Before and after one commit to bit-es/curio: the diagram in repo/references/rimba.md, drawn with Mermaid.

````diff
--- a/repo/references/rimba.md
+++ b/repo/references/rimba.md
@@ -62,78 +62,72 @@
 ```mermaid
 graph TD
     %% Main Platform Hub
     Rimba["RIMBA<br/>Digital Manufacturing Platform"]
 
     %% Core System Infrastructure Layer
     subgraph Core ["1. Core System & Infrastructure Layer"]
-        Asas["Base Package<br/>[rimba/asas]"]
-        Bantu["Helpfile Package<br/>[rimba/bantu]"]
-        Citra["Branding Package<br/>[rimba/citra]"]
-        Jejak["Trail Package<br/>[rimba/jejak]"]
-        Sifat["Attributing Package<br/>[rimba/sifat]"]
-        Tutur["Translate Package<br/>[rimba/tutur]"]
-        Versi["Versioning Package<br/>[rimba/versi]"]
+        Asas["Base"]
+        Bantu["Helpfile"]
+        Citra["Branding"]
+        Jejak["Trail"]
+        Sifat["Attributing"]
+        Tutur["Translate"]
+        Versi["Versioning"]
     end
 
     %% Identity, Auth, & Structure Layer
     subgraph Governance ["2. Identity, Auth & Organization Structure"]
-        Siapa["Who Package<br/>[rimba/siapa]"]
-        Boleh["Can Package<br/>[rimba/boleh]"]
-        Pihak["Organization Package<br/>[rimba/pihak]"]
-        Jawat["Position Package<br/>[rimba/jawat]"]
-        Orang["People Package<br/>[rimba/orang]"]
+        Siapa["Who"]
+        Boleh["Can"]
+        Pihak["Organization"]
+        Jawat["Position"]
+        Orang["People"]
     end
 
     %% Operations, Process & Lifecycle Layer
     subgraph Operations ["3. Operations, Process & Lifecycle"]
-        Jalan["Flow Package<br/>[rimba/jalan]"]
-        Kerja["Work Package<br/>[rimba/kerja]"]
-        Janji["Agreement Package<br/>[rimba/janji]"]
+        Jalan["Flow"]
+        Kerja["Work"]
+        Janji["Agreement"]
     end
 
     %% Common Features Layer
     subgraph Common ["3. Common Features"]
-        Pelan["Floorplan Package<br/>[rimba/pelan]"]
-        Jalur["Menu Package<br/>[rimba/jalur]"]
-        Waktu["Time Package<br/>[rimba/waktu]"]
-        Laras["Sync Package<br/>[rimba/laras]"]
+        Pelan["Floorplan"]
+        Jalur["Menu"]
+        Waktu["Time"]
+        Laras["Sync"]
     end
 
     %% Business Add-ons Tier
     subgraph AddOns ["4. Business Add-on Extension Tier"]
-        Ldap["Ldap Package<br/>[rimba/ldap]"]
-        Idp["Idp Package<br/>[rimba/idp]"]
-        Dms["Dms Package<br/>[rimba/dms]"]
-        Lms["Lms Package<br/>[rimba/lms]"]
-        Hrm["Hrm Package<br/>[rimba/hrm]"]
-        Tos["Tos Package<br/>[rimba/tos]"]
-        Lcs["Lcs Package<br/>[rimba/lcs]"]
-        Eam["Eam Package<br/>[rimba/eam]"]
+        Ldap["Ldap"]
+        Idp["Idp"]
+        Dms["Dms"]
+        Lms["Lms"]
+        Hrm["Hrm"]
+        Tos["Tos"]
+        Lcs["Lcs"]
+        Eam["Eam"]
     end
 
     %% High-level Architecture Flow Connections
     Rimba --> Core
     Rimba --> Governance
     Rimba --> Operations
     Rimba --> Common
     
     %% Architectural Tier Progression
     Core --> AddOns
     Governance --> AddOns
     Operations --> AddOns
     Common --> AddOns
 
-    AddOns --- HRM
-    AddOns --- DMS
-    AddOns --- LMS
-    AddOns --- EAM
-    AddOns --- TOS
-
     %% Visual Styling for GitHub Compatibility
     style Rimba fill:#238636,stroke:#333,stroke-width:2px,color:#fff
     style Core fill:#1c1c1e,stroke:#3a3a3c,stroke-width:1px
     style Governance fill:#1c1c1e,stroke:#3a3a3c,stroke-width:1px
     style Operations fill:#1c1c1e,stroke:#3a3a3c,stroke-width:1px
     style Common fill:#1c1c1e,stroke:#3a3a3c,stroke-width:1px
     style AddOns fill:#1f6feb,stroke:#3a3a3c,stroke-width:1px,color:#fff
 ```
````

# [WORK TO COMPLETE]
Determine how many lines in the records above hold the word "AddOns", and answer with that number only.

# [FINAL ANSWER]
11